WHAT YOU HAVE TO DO
Select the lines below containing the word "border".
== DATA FOR THIS TASK
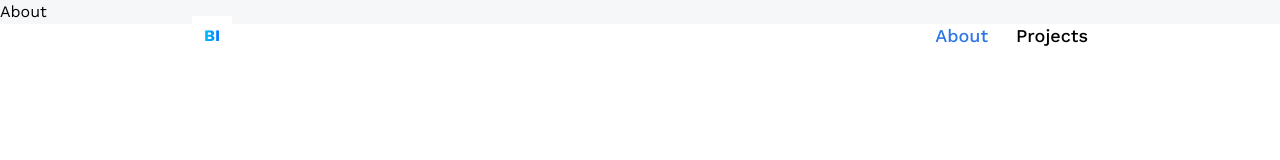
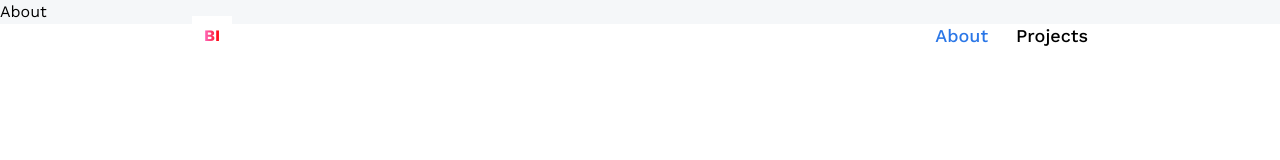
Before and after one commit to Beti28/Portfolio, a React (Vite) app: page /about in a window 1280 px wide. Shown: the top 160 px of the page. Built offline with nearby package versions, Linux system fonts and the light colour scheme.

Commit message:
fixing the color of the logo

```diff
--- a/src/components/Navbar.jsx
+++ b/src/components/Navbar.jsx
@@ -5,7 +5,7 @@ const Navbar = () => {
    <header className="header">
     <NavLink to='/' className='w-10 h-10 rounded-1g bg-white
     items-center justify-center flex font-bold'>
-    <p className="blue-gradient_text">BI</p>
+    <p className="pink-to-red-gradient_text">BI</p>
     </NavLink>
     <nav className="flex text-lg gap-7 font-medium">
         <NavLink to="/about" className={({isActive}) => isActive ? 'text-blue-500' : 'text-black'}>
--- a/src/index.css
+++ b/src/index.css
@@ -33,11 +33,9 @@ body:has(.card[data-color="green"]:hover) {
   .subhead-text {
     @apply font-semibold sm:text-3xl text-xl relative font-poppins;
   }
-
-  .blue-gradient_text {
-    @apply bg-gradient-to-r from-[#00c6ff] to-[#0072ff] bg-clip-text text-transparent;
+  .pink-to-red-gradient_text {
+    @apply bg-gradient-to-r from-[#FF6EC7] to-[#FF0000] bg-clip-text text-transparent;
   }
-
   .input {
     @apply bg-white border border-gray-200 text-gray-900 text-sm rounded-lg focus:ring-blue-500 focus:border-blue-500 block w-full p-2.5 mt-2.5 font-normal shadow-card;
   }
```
====
== DATA FOR THIS TASK
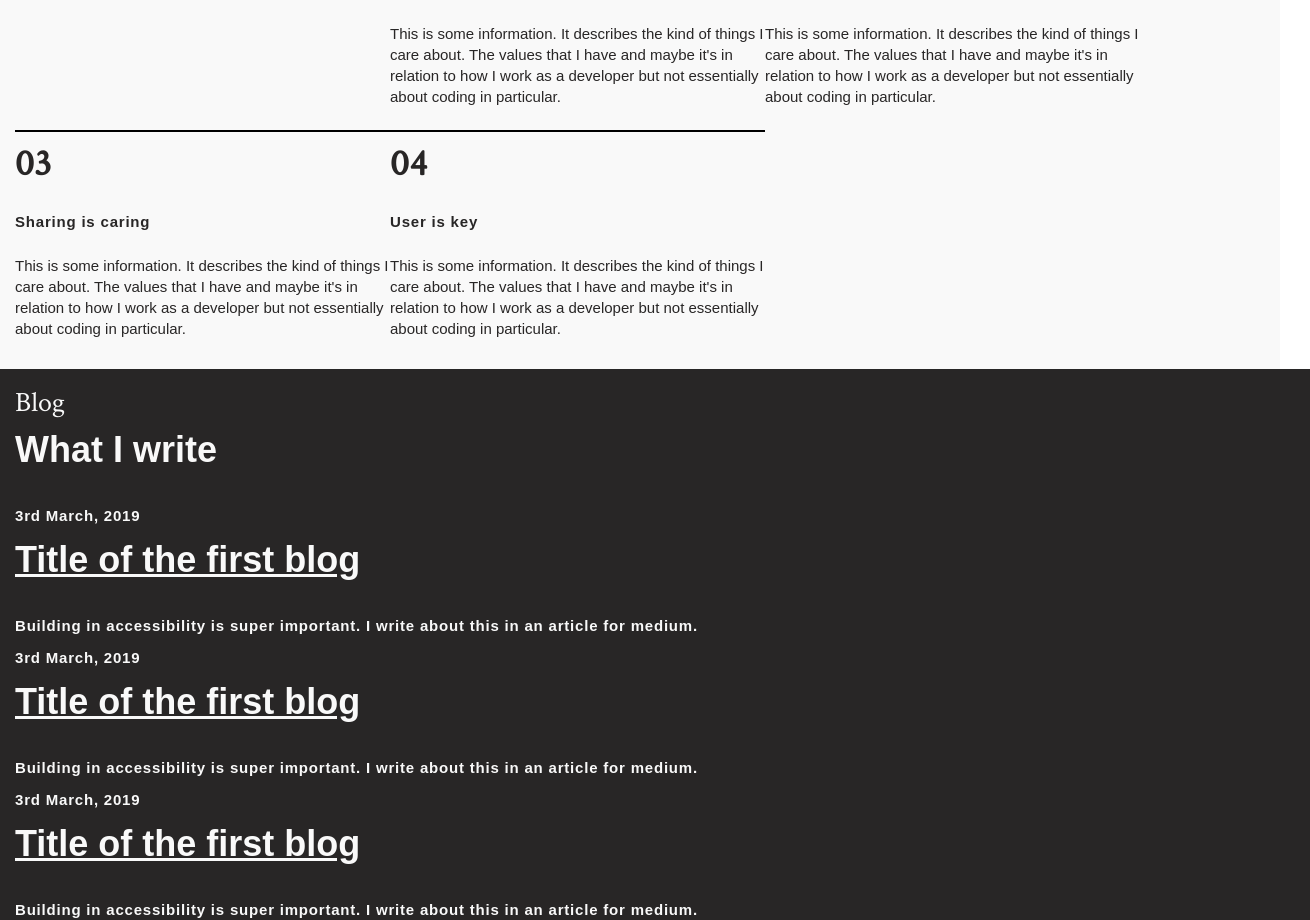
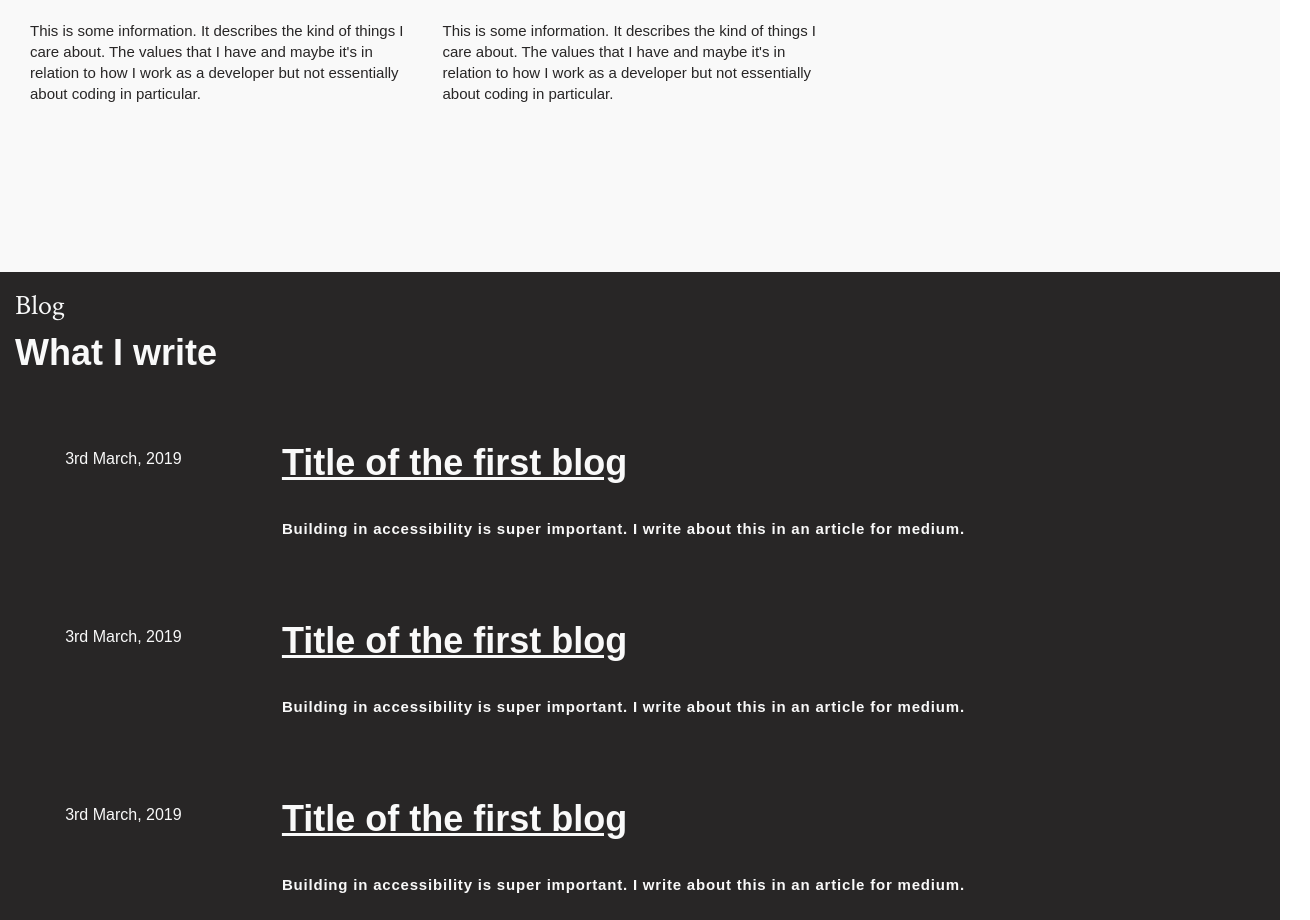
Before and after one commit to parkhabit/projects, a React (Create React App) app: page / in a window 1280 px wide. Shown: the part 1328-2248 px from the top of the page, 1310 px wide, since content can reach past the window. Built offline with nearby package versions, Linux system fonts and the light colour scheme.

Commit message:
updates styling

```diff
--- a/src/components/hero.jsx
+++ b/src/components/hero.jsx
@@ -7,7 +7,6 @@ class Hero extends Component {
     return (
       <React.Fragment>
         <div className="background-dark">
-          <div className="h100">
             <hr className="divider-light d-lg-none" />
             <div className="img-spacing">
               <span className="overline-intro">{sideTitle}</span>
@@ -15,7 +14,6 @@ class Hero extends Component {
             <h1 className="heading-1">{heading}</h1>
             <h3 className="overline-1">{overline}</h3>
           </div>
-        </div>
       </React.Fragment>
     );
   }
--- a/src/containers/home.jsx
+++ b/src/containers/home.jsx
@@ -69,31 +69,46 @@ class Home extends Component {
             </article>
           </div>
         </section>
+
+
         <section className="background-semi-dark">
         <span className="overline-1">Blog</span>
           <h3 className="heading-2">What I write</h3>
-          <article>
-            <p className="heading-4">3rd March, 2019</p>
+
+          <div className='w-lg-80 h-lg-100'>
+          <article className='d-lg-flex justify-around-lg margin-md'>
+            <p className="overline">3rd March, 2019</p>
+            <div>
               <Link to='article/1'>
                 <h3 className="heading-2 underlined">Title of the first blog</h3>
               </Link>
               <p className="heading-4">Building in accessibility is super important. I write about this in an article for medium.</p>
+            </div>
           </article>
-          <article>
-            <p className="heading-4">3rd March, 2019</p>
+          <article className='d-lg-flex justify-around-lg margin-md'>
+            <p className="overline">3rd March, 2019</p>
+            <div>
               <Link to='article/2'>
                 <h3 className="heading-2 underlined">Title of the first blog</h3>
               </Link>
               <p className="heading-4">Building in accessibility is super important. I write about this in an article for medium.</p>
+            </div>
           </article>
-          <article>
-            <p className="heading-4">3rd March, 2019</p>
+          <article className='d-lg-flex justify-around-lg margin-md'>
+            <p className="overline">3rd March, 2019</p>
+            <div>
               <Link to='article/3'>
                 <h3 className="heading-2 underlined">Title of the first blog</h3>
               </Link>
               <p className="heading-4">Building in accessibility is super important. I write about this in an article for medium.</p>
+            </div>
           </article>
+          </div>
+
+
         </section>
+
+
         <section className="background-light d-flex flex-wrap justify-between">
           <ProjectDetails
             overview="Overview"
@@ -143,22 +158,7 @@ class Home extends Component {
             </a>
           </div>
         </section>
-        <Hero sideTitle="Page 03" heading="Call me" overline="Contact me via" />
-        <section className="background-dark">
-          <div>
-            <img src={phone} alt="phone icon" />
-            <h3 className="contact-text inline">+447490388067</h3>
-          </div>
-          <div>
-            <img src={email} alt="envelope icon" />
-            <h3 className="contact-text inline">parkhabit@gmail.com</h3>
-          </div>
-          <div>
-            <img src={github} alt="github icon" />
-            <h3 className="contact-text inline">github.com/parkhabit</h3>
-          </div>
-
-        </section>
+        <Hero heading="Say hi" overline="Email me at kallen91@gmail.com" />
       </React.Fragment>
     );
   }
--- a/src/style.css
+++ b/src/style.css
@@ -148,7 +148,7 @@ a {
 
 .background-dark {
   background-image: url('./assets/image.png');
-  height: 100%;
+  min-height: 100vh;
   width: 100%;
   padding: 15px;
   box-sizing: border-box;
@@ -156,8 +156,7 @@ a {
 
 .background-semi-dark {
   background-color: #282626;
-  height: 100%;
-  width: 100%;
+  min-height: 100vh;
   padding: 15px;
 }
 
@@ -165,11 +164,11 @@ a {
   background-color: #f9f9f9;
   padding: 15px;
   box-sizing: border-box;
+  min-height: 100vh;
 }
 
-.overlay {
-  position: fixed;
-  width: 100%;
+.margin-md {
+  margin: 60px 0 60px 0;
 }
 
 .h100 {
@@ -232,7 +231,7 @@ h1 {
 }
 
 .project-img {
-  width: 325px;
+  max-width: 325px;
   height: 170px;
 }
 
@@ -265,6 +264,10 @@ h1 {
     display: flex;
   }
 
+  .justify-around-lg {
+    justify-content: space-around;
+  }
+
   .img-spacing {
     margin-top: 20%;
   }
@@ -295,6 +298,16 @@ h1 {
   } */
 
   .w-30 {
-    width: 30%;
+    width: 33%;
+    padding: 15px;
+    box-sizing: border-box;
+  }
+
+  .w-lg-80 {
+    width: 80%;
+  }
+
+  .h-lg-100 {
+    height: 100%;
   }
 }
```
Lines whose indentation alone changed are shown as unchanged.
====
YOUR RESPONSE
     @apply bg-white border border-gray-200 text-gray-900 text-sm rounded-lg focus:ring-blue-500 focus:border-blue-500 block w-full p-2.5 mt-2.5 font-normal shadow-card;
   box-sizing: border-box;
   box-sizing: border-box;
+    box-sizing: border-box;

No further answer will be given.